===== Exercise materials
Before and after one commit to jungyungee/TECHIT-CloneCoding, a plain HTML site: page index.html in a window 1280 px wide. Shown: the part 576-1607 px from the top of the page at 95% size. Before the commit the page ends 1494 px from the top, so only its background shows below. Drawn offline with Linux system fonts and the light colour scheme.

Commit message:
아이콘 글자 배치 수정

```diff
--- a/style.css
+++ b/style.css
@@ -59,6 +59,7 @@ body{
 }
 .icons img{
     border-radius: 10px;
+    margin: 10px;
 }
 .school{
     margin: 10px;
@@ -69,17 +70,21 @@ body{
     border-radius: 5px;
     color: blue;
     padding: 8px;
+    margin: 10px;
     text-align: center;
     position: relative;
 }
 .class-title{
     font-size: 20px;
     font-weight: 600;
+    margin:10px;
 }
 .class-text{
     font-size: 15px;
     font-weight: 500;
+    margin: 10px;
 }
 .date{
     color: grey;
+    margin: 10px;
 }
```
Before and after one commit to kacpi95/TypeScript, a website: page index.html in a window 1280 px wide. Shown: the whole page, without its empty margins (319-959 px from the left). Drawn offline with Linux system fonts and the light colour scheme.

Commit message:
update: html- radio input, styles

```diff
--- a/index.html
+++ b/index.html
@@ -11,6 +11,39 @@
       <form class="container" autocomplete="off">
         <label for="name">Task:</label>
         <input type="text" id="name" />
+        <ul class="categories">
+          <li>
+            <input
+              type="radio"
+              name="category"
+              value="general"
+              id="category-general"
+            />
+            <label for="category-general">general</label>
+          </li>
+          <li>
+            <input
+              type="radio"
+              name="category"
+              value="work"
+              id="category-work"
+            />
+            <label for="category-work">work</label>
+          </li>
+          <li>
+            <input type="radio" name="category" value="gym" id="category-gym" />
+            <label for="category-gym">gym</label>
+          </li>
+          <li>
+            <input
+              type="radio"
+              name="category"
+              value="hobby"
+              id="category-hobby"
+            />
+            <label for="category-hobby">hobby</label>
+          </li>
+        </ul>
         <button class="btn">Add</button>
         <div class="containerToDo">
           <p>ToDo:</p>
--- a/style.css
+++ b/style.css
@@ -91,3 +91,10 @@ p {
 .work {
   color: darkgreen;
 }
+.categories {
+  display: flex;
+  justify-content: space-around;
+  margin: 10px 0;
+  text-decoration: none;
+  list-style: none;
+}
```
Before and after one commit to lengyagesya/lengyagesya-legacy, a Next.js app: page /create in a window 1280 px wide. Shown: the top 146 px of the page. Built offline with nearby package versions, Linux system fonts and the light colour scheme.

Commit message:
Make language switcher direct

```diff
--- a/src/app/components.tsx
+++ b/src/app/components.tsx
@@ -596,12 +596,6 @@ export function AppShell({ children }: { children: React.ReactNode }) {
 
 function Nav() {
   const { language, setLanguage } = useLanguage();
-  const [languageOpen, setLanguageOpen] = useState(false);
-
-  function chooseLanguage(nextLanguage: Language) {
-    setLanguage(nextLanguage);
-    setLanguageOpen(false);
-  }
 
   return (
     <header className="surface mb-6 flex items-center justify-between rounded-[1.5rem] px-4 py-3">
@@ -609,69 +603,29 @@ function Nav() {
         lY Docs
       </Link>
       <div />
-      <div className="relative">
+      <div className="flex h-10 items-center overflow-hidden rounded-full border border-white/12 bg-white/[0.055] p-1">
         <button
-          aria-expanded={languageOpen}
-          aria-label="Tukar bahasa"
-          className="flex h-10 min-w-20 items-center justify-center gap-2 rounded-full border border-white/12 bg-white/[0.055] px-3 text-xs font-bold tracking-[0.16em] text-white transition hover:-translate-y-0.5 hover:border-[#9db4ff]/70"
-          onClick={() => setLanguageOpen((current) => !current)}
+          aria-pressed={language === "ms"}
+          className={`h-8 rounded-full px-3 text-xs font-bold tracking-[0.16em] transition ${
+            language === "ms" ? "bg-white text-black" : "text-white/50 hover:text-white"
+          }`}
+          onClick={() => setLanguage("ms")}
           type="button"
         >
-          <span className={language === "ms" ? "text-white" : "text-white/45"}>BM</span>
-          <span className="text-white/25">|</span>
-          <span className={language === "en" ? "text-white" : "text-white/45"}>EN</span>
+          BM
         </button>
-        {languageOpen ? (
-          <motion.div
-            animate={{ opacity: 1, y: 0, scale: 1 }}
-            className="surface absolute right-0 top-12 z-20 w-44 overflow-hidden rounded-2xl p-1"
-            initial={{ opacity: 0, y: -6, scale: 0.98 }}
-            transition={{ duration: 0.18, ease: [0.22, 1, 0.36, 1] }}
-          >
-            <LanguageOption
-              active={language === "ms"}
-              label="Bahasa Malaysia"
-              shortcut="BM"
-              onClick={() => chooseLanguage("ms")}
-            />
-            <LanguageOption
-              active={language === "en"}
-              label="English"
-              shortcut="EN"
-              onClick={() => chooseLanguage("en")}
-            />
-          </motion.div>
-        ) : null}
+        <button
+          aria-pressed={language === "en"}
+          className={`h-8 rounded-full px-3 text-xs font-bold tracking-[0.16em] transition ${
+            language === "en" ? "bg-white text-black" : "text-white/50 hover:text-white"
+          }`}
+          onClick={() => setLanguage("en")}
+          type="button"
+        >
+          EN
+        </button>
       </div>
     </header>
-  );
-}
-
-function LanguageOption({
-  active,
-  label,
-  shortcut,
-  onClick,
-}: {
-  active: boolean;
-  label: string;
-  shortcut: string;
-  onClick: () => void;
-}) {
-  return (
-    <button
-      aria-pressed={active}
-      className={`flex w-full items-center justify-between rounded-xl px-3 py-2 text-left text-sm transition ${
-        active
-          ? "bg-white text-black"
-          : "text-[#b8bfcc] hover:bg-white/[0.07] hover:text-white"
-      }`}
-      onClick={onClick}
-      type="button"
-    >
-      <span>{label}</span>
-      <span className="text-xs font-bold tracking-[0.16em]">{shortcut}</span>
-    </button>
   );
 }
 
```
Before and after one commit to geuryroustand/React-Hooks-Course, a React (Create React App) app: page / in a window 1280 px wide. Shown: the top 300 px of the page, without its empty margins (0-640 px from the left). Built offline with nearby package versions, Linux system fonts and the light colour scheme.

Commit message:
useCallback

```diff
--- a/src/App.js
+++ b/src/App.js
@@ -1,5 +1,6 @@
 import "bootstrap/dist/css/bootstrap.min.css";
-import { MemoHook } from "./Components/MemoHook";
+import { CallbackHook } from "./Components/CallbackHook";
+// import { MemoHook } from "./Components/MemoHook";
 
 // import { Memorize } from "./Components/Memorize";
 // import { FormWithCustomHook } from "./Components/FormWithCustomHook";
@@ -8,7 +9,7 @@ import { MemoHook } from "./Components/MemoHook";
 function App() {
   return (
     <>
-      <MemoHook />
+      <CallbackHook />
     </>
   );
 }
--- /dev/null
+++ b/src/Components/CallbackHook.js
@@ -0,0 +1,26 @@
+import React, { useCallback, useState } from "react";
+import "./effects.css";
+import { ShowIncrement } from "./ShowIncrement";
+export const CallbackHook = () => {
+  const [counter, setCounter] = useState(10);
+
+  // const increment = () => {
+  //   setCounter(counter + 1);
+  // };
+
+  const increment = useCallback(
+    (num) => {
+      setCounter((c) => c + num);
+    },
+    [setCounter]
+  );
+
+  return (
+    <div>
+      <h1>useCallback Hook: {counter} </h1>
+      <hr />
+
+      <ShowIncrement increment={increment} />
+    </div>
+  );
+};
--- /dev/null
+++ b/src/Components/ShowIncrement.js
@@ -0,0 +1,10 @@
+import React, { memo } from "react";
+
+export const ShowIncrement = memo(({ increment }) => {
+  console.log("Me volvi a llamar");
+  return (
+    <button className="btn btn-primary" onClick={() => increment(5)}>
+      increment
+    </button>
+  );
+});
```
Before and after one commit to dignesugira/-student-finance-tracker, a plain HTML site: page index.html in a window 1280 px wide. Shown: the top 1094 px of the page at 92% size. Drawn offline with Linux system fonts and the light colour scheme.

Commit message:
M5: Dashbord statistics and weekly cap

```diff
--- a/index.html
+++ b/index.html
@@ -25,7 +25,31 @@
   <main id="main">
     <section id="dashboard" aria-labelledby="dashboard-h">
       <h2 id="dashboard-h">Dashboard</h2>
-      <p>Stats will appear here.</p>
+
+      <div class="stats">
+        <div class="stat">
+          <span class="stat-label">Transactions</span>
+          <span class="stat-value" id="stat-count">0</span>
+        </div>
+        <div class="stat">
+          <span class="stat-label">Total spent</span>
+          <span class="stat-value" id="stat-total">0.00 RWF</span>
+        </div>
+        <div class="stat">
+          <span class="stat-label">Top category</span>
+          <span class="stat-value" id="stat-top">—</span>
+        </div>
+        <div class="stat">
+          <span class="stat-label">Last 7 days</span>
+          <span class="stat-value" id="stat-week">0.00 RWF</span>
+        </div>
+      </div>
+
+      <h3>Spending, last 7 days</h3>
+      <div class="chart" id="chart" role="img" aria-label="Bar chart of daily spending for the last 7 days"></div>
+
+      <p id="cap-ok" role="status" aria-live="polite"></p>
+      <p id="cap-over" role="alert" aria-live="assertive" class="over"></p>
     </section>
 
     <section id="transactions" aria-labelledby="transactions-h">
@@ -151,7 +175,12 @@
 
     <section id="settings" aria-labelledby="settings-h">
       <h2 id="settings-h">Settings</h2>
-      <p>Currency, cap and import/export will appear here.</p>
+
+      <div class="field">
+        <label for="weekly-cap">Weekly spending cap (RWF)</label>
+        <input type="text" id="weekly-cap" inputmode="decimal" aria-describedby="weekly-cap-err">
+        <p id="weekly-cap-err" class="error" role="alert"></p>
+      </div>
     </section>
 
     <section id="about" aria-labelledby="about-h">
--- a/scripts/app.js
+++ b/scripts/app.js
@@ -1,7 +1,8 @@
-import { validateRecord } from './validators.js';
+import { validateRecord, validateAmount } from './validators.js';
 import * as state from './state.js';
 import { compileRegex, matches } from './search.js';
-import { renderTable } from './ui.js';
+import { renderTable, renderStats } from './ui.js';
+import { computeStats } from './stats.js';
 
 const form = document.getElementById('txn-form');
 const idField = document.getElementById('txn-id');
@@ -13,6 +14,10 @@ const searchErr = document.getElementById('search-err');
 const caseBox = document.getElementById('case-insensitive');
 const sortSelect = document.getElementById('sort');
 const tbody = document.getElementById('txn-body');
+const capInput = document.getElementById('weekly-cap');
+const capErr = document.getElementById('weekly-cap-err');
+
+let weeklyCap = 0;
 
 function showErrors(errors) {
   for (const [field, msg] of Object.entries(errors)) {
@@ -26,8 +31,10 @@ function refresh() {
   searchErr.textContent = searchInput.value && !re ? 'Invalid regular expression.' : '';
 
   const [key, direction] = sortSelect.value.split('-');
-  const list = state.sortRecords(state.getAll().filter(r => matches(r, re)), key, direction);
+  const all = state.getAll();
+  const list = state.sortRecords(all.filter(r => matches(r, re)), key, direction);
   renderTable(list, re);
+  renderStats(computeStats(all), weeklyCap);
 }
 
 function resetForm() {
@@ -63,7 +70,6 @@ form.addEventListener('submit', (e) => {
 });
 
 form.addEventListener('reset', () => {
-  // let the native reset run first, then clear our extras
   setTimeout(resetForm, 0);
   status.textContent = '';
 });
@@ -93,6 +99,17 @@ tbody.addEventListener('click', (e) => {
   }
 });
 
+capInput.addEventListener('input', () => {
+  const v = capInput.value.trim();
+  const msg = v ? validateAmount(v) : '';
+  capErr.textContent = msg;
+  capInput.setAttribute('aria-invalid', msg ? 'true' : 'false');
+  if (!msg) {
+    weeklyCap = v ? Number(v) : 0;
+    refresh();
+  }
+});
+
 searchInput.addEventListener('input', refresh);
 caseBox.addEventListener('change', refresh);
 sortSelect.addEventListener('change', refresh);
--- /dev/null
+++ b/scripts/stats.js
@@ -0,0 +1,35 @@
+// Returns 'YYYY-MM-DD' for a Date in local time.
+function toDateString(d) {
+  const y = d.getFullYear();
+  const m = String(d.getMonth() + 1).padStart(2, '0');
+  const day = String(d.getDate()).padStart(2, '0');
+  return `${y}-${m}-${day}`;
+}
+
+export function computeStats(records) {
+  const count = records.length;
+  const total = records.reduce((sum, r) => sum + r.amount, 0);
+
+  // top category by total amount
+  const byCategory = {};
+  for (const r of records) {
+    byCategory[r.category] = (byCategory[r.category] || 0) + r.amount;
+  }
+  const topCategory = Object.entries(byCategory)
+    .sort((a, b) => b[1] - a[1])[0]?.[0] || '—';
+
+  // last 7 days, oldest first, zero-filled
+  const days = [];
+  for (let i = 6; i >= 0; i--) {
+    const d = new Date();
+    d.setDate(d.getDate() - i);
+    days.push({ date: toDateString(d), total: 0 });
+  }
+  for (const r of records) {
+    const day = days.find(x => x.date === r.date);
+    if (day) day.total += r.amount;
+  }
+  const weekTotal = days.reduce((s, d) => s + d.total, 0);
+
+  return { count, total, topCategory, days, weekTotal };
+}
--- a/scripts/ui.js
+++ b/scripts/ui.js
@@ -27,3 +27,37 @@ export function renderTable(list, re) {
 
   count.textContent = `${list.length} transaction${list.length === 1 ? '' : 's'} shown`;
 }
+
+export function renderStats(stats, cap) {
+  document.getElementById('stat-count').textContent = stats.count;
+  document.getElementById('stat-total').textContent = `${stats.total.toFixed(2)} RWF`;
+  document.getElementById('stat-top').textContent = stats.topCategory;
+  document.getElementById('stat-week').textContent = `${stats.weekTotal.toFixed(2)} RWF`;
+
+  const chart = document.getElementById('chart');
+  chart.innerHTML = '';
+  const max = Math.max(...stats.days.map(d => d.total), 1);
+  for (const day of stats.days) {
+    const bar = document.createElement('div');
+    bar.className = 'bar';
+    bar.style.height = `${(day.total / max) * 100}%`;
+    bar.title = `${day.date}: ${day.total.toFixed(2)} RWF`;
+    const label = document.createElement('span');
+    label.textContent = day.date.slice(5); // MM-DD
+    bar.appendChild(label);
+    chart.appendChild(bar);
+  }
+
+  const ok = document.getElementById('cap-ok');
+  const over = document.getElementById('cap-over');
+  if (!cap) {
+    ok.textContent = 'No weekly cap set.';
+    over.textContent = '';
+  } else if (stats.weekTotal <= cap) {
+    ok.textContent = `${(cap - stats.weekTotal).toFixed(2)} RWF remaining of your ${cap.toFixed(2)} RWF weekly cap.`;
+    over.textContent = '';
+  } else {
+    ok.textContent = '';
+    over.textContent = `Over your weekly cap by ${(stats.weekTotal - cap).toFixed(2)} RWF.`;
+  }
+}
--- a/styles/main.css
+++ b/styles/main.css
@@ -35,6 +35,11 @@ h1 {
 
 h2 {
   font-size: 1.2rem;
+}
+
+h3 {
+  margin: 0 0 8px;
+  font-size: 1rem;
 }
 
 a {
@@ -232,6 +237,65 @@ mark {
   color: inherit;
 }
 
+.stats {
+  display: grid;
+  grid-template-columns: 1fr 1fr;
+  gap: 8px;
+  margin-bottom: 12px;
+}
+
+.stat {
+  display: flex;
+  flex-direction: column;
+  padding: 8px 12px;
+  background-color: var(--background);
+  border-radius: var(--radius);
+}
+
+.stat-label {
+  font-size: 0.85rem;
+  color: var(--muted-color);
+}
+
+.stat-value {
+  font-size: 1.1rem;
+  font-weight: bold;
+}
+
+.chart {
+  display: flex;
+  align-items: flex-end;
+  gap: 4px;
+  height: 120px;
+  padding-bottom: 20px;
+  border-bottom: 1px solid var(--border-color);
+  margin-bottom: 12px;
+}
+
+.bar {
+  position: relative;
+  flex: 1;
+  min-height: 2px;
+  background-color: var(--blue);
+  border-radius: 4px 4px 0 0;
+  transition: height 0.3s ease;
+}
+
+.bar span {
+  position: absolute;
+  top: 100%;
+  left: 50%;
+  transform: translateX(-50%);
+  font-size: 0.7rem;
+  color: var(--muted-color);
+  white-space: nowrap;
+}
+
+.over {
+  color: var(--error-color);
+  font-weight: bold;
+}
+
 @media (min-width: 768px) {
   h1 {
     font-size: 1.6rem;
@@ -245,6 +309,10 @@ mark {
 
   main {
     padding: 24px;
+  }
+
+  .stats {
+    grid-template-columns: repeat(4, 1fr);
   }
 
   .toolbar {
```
==========
*Activity*
Show each line of the records above containing "items".

*Finished exercise*
     <header className="surface mb-6 flex items-center justify-between rounded-[1.5rem] px-4 py-3">
+      <div className="flex h-10 items-center overflow-hidden rounded-full border border-white/12 bg-white/[0.055] p-1">
-          className="flex h-10 min-w-20 items-center justify-center gap-2 rounded-full border border-white/12 bg-white/[0.055] px-3 text-xs font-bold tracking-[0.16em] text-white transition hover:-translate-y-0.5 hover:border-[#9db4ff]/70"
-      className={`flex w-full items-center justify-between rounded-xl px-3 py-2 text-left text-sm transition ${
+  align-items: flex-end;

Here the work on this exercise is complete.